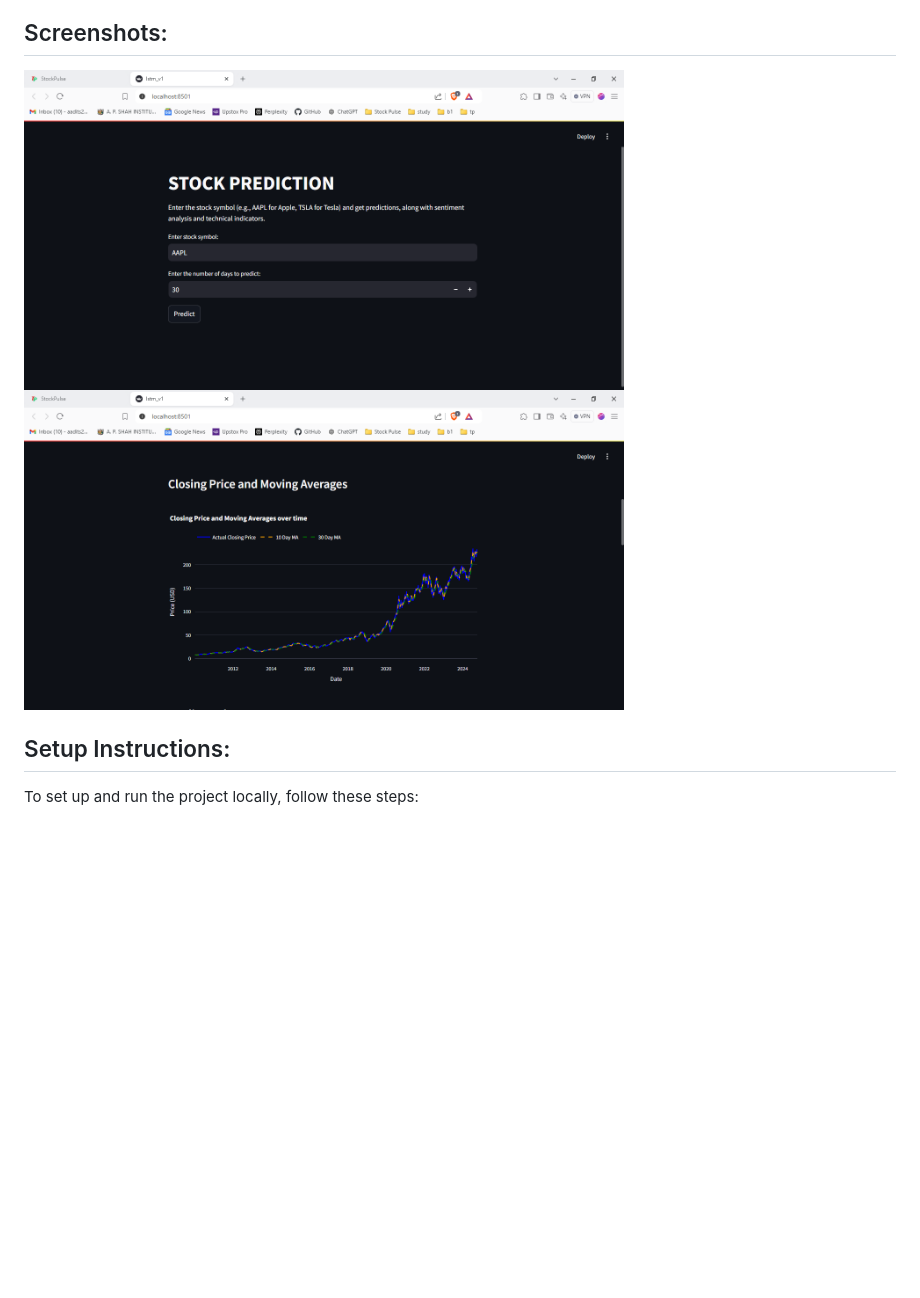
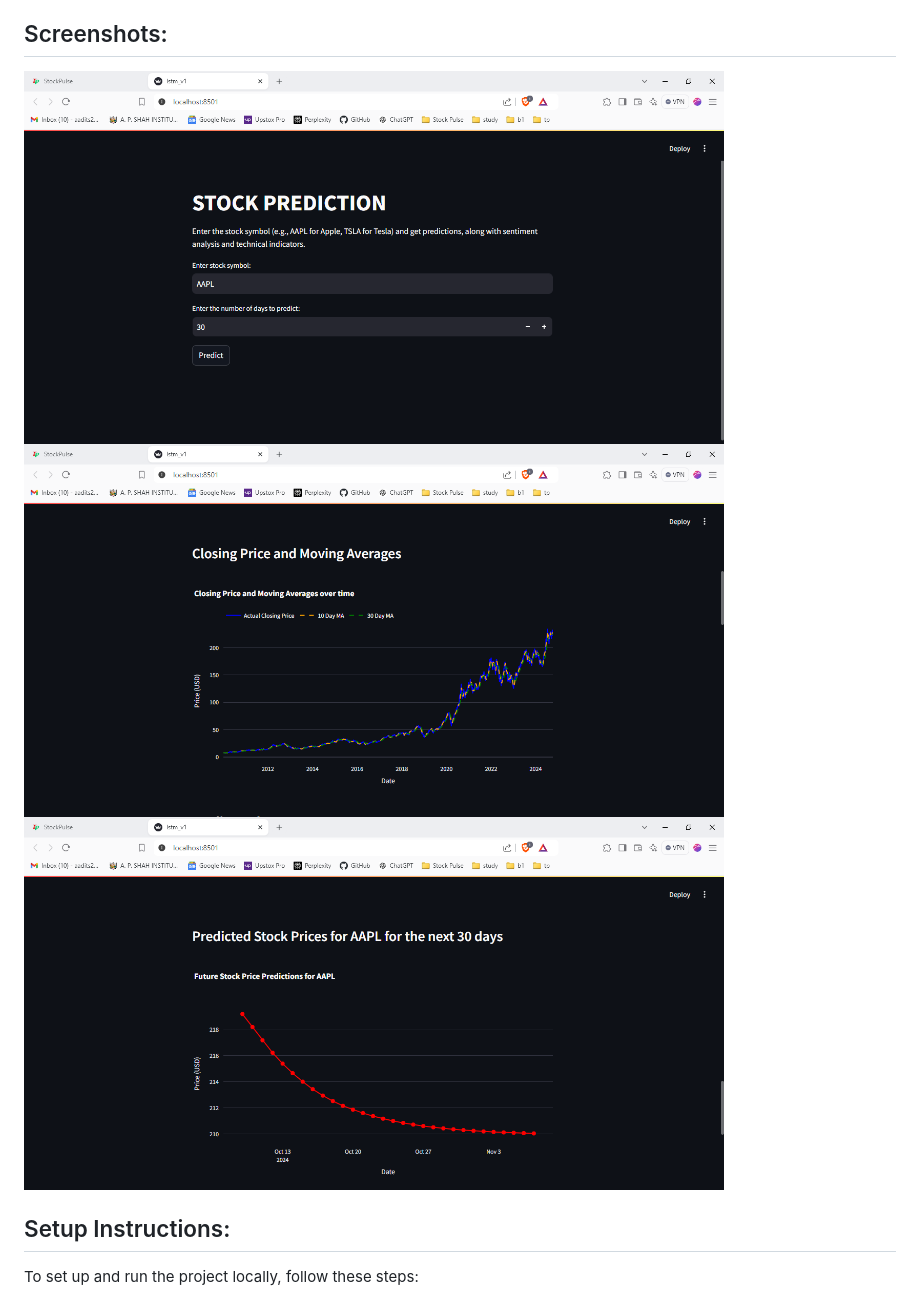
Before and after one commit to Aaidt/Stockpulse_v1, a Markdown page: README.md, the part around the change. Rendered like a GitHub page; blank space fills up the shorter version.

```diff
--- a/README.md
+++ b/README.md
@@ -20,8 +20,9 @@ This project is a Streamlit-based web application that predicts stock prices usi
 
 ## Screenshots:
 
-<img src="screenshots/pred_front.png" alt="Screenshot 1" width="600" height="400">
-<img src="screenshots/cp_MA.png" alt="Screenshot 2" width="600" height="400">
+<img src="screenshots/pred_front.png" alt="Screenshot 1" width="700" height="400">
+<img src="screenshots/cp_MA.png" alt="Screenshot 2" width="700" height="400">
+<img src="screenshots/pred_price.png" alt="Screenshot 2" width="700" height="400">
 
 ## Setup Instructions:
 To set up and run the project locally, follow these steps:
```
= = =
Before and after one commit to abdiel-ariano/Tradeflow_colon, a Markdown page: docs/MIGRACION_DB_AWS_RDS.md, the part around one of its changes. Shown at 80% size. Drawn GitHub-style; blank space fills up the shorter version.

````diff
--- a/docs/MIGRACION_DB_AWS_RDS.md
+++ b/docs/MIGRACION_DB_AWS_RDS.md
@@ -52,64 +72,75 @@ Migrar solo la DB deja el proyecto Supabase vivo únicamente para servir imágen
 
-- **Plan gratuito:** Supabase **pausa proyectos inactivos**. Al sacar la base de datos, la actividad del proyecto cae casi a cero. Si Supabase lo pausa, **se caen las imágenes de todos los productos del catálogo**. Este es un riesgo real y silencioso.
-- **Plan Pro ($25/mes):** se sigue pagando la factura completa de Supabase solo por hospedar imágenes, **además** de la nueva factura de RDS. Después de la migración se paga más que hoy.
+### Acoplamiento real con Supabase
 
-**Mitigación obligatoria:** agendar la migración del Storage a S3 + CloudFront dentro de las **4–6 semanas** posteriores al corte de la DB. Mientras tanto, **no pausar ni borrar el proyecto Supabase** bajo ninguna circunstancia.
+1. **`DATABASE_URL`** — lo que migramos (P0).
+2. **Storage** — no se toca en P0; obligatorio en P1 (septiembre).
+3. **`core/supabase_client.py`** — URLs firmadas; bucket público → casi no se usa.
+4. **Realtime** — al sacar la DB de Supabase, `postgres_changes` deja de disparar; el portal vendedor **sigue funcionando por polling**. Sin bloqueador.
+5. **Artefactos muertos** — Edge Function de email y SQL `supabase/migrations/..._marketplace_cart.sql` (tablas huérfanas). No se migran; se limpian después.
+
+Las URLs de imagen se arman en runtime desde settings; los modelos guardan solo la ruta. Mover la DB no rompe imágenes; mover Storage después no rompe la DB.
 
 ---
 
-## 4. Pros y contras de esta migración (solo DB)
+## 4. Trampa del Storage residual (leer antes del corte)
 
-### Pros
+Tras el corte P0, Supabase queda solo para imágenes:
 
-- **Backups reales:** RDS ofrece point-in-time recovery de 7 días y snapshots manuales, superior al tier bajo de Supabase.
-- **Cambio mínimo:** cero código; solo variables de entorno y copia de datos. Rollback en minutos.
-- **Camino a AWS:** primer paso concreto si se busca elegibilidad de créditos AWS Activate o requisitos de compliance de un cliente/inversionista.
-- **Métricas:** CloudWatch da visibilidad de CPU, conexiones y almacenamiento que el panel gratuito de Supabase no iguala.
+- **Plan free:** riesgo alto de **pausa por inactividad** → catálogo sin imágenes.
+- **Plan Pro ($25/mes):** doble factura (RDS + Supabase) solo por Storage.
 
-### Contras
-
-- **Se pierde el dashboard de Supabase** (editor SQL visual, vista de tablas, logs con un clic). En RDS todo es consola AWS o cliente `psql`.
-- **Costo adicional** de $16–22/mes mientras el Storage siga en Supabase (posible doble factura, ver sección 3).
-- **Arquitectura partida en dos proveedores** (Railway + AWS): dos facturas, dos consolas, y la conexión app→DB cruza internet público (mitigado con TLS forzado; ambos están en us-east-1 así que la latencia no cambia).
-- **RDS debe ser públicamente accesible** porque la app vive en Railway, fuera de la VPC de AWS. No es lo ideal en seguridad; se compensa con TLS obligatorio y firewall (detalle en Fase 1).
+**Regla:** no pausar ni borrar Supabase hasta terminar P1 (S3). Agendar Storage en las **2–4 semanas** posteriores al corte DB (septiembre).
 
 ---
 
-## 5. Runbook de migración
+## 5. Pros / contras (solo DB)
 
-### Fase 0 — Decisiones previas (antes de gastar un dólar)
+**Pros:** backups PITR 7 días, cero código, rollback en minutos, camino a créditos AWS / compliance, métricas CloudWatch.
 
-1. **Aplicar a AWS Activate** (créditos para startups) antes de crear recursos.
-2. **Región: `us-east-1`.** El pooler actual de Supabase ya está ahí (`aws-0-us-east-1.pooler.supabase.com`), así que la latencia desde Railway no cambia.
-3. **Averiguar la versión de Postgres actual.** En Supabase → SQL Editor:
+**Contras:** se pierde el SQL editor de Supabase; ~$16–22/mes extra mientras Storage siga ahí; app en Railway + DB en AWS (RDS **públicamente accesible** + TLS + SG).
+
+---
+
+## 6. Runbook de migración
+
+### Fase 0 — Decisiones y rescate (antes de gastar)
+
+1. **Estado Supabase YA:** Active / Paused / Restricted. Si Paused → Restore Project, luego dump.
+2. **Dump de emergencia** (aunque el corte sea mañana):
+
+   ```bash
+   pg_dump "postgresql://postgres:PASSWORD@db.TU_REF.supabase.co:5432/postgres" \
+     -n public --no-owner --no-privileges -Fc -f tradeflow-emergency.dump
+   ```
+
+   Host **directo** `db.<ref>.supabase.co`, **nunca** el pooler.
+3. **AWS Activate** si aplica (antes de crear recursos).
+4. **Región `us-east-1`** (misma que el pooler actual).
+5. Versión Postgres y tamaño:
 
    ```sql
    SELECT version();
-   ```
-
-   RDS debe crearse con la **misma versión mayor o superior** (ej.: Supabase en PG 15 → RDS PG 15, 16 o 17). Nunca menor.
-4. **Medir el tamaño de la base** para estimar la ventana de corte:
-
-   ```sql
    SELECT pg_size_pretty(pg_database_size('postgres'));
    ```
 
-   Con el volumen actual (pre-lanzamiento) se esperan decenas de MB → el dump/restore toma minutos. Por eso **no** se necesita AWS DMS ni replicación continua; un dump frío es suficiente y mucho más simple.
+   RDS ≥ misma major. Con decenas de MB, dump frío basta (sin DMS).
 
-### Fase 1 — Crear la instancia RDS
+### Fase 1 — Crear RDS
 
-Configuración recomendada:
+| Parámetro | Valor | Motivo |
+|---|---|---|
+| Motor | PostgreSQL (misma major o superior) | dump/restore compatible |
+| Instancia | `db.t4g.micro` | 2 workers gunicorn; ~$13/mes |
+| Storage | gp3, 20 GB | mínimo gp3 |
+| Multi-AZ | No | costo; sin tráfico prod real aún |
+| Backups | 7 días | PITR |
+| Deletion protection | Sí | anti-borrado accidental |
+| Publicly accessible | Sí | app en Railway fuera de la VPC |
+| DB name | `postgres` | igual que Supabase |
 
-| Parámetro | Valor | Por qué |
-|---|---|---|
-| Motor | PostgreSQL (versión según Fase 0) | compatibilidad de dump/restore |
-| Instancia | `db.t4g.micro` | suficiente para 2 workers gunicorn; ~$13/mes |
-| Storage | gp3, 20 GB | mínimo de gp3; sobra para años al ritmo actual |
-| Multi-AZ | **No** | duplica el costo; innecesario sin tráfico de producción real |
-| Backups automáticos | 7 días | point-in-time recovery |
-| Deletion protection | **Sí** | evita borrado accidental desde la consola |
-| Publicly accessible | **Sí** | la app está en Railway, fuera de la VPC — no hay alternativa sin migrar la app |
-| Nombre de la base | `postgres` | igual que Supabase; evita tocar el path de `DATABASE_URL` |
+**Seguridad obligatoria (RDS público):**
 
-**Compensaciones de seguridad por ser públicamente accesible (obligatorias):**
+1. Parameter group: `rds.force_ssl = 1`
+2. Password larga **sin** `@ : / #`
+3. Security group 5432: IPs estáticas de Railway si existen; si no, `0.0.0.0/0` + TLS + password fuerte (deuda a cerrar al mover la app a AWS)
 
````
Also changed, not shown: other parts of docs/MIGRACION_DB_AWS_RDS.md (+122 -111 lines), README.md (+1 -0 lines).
= = =
Exercise —
Scan the material above for the string "Railway". Return each line where it occurs.

Exercise answer —
-- **Arquitectura partida en dos proveedores** (Railway + AWS): dos facturas, dos consolas, y la conexión app→DB cruza internet público (mitigado con TLS forzado; ambos están en us-east-1 así que la latencia no cambia).
-- **RDS debe ser públicamente accesible** porque la app vive en Railway, fuera de la VPC de AWS. No es lo ideal en seguridad; se compensa con TLS obligatorio y firewall (detalle en Fase 1).
-2. **Región: `us-east-1`.** El pooler actual de Supabase ya está ahí (`aws-0-us-east-1.pooler.supabase.com`), así que la latencia desde Railway no cambia.
+**Contras:** se pierde el SQL editor de Supabase; ~$16–22/mes extra mientras Storage siga ahí; app en Railway + DB en AWS (RDS **públicamente accesible** + TLS + SG).
+| Publicly accessible | Sí | app en Railway fuera de la VPC |
-| Publicly accessible | **Sí** | la app está en Railway, fuera de la VPC — no hay alternativa sin migrar la app |
+3. Security group 5432: IPs estáticas de Railway si existen; si no, `0.0.0.0/0` + TLS + password fuerte (deuda a cerrar al mover la app a AWS)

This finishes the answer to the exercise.